Hi David! Great to hear from you! Thank you for your message! I agree with your comment about changing your diet rather than going on a diet but I wanted to try this to get me started. So far it’s been miserable (I’m not going to lie) but it’s a means to an end. I’m now very interested in Keto, how did you find adapting to it? I’ll be honest and say I don’t know anything about it so I’ll do some research. My biggest issue is I LOVE CARBS! Bread, rice, pasta, potatoes and cereal… And, I’ll eat them any time of day lol! Another issue is my job, with travelling alot I am often eating on the move and getting things balanced isn’t easy. I also have an incredibly sweet tooth! I am sorry to hear about your health issues but am glad to hear that you’re doing well! As always, I apprecaite you getting in touch!

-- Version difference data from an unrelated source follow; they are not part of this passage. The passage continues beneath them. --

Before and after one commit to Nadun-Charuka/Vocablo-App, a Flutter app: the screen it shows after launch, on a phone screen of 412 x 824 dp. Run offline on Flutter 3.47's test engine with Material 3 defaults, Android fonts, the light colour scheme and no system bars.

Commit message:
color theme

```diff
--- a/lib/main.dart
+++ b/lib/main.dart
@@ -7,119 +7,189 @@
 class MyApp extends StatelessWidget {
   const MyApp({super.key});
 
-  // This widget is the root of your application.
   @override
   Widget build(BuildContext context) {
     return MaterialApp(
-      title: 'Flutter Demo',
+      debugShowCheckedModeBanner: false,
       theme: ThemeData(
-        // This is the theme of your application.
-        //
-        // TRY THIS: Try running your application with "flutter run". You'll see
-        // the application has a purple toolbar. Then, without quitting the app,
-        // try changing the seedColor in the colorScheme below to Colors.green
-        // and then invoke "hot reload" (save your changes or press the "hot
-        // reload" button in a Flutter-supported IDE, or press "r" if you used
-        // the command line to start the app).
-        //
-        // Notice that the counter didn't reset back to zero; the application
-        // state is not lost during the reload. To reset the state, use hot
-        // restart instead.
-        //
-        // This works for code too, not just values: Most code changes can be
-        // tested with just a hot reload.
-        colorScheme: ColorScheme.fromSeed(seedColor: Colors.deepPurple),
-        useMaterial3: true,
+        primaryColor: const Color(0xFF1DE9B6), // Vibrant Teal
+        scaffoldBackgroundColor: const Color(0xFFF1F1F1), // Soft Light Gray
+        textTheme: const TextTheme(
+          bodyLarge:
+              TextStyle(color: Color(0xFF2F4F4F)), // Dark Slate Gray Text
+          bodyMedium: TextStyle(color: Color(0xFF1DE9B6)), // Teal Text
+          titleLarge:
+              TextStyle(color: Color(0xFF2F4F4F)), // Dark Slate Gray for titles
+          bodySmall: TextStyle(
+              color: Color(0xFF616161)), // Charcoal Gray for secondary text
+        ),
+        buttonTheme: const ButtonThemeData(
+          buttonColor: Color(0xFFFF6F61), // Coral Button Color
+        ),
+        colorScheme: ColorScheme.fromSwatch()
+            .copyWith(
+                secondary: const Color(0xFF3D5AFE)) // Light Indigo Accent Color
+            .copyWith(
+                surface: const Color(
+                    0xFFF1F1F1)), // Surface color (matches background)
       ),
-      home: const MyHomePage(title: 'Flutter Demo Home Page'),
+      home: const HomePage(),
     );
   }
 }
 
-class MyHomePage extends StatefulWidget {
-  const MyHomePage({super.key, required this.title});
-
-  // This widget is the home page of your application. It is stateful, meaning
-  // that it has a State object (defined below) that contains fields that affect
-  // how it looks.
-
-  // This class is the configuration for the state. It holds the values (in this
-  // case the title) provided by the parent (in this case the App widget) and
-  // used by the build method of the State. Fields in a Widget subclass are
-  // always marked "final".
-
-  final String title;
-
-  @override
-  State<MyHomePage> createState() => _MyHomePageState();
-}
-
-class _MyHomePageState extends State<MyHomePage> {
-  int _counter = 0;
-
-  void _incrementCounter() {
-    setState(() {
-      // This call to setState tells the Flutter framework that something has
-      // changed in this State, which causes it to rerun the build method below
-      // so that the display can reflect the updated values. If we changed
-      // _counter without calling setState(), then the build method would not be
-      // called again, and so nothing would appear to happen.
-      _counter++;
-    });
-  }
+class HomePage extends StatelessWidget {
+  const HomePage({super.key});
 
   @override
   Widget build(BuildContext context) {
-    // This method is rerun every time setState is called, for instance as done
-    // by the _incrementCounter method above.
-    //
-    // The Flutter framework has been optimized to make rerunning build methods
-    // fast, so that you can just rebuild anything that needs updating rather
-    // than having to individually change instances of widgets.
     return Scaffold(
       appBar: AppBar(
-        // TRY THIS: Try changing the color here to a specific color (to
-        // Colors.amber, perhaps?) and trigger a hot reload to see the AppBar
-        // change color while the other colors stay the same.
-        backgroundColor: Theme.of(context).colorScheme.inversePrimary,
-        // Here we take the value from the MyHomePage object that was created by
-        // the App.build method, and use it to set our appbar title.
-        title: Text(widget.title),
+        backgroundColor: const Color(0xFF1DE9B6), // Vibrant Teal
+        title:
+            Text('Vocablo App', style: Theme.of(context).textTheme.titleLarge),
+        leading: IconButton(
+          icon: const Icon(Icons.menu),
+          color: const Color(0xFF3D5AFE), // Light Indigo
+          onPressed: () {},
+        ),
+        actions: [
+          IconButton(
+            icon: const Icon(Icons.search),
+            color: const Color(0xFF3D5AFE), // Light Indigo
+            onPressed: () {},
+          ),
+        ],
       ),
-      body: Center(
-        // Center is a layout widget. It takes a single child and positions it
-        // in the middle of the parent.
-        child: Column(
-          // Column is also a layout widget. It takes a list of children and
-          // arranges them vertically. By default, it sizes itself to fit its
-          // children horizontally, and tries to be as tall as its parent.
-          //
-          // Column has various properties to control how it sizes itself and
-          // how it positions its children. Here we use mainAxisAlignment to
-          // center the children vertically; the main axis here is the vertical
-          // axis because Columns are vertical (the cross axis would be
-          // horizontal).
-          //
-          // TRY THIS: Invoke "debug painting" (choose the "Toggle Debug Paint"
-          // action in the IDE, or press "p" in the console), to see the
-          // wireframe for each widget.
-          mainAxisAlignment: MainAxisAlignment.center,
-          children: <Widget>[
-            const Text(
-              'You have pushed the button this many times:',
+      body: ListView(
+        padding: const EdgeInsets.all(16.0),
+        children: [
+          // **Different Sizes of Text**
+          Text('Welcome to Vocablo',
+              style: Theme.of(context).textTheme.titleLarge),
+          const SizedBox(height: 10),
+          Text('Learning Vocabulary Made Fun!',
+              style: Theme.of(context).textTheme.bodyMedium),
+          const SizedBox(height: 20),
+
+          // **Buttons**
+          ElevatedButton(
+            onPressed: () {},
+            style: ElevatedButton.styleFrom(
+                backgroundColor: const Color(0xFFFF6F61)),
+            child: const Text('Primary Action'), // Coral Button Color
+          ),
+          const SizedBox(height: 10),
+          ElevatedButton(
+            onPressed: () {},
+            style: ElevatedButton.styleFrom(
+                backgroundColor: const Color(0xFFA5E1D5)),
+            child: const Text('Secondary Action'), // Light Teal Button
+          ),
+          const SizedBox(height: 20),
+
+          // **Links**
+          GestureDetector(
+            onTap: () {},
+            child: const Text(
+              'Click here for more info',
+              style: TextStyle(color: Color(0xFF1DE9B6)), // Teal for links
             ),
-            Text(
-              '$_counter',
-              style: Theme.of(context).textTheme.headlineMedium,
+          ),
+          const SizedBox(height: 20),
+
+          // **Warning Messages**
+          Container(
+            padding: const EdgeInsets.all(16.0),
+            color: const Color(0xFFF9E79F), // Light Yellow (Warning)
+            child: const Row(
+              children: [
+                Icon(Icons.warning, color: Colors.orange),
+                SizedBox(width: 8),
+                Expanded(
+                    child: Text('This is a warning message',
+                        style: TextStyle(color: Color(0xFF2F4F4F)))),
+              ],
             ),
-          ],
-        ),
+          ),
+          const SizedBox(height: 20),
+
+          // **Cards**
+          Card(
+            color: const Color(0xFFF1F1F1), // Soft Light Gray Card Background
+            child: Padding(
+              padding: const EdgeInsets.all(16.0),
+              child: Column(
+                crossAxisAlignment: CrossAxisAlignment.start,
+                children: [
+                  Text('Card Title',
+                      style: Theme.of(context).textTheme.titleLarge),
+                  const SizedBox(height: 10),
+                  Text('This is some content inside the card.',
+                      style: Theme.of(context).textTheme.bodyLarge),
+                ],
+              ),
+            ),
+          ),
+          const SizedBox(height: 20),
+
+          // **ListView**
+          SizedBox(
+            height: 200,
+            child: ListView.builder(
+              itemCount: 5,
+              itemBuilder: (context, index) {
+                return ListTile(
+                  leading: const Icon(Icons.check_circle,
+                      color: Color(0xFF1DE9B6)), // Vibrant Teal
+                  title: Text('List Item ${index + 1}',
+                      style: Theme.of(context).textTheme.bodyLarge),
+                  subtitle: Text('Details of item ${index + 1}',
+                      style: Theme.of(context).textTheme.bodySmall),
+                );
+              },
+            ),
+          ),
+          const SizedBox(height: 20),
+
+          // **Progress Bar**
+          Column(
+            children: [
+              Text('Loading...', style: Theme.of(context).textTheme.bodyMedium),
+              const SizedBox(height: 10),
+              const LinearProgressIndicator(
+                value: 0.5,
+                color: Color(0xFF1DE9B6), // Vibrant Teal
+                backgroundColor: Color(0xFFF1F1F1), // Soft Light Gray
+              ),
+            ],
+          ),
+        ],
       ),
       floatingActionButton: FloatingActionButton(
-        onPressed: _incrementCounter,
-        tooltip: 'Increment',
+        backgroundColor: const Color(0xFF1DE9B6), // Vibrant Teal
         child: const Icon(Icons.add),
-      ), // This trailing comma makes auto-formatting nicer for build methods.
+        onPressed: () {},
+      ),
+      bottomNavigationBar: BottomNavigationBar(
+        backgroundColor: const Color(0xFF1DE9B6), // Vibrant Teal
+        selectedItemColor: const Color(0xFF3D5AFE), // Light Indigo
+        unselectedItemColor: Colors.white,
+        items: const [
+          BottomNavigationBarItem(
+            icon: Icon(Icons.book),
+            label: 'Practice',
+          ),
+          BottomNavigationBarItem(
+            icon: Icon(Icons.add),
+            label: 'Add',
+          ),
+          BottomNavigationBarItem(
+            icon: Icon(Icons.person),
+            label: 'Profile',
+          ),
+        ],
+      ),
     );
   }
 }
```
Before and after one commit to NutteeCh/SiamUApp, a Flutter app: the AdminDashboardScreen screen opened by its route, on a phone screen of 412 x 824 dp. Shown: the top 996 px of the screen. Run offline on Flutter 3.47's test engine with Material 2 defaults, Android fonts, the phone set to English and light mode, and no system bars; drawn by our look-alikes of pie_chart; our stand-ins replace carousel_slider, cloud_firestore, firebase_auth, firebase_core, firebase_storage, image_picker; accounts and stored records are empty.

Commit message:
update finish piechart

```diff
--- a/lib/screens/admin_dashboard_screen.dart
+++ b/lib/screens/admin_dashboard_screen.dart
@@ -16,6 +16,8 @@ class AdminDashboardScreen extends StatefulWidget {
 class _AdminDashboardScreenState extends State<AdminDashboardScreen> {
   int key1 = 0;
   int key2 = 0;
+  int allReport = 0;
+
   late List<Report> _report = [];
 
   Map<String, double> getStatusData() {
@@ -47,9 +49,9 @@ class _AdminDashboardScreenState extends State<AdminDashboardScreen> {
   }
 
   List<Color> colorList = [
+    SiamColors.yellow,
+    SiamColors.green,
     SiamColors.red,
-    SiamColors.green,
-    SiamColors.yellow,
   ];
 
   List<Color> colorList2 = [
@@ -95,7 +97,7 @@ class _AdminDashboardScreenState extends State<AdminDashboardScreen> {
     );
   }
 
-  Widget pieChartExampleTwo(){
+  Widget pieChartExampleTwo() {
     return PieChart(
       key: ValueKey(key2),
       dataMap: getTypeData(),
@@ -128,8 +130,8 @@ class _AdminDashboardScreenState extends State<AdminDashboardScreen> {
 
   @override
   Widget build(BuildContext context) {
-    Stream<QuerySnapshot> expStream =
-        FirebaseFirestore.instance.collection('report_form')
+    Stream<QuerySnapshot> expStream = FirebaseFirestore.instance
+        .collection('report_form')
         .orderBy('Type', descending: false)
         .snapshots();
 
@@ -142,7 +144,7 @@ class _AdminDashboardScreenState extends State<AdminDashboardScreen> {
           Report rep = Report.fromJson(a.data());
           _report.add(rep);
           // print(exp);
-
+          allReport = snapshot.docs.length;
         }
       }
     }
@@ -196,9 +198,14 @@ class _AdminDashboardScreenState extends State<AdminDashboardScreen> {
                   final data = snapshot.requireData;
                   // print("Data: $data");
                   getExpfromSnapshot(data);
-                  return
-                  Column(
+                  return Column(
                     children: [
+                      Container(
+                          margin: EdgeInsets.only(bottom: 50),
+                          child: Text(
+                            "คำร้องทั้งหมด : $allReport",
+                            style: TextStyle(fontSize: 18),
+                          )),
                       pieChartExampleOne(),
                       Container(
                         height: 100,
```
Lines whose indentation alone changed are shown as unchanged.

You’re a braver man than me. !!
I’m already a Type 2 diabetic with the usual excess weight. My worry with a juice diet is sugar. Fruit juices are often higher in sugar than is healthy for me. Just speculating, but if you do a juice fast then maybe the weight loss is from off the charts blood glucose levels. Effective but not very healthy.
I was kinda worried about the sugar intake too but the juices are only around 33% fruit. The majority of the recipes are water, leafy vegetables (such as spinach, kale or lettuce), flaxseed and then fruit. Each juice is different so you never bulk up too much on any one item. You’re also able to eat other foods such as eggs or vegetables.